- **Try it**: Word for word, restate all of the data shown below.

- **Given data**:
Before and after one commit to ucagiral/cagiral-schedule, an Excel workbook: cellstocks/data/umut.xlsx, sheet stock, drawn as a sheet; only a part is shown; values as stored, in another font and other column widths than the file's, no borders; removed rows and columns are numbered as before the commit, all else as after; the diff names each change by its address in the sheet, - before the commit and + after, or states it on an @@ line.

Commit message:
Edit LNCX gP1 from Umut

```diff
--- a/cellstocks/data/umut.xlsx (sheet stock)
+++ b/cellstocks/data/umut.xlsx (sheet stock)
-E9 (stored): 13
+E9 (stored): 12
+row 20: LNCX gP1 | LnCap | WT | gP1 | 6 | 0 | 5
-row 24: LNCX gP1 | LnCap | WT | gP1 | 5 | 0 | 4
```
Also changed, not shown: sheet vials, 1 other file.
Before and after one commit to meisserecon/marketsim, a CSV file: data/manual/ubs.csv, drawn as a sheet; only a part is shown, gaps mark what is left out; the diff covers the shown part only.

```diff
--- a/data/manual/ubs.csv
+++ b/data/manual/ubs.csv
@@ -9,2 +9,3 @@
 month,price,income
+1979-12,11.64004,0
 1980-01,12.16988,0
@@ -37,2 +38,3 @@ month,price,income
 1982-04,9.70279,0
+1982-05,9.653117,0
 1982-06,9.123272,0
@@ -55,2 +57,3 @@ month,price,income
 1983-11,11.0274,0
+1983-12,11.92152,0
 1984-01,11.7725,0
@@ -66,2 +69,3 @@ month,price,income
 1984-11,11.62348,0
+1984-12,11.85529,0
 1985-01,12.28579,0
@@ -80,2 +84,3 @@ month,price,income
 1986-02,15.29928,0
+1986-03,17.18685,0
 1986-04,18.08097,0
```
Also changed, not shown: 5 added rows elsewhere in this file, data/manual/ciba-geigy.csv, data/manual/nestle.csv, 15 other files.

- **Response to this exercise**:
Before and after one commit to ucagiral/cagiral-schedule, an Excel workbook: cellstocks/data/umut.xlsx, sheet stock, drawn as a sheet; only a part is shown; values as stored, in another font and other column widths than the file's, no borders; removed rows and columns are numbered as before the commit, all else as after; the diff names each change by its address in the sheet, - before the commit and + after, or states it on an @@ line.

Commit message:
Edit LNCX gP1 from Umut

```diff
--- a/cellstocks/data/umut.xlsx (sheet stock)
+++ b/cellstocks/data/umut.xlsx (sheet stock)
-E9 (stored): 13
+E9 (stored): 12
+row 20: LNCX gP1 | LnCap | WT | gP1 | 6 | 0 | 5
-row 24: LNCX gP1 | LnCap | WT | gP1 | 5 | 0 | 4
```
Also changed, not shown: sheet vials, 1 other file.
Before and after one commit to meisserecon/marketsim, a CSV file: data/manual/ubs.csv, drawn as a sheet; only a part is shown, gaps mark what is left out; the diff covers the shown part only.

```diff
--- a/data/manual/ubs.csv
+++ b/data/manual/ubs.csv
@@ -9,2 +9,3 @@
 month,price,income
+1979-12,11.64004,0
 1980-01,12.16988,0
@@ -37,2 +38,3 @@ month,price,income
 1982-04,9.70279,0
+1982-05,9.653117,0
 1982-06,9.123272,0
@@ -55,2 +57,3 @@ month,price,income
 1983-11,11.0274,0
+1983-12,11.92152,0
 1984-01,11.7725,0
@@ -66,2 +69,3 @@ month,price,income
 1984-11,11.62348,0
+1984-12,11.85529,0
 1985-01,12.28579,0
@@ -80,2 +84,3 @@ month,price,income
 1986-02,15.29928,0
+1986-03,17.18685,0
 1986-04,18.08097,0
```
Also changed, not shown: 5 added rows elsewhere in this file, data/manual/ciba-geigy.csv, data/manual/nestle.csv, 15 other files.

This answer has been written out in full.